Task brief | Every line of the data that includes "className" should be copied out.

Available data |
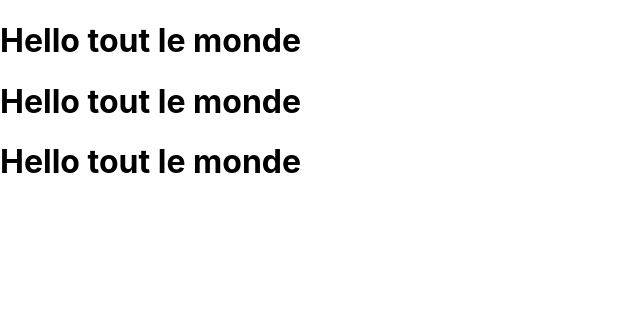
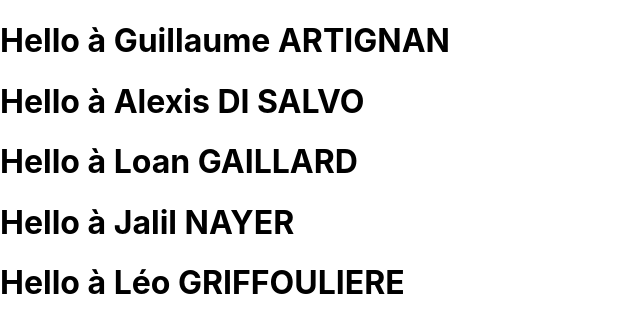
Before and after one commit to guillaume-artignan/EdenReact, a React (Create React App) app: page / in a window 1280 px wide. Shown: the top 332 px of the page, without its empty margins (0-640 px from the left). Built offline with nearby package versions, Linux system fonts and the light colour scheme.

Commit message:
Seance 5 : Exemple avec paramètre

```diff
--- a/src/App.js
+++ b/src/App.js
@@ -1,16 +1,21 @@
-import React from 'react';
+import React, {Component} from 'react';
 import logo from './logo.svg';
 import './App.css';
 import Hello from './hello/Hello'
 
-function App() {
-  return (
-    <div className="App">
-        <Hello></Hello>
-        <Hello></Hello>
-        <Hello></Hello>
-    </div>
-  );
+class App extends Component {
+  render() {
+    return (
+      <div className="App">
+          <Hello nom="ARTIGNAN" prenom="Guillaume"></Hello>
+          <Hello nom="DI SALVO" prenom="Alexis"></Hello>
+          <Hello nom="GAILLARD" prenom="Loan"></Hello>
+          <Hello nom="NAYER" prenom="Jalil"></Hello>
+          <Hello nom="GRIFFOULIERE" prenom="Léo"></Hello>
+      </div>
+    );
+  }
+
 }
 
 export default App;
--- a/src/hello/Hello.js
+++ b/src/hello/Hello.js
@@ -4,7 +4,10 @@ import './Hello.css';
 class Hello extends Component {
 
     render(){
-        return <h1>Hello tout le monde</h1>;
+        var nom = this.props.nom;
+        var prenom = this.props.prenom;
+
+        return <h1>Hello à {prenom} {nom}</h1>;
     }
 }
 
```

Exercise solution |
-    <div className="App">
+      <div className="App">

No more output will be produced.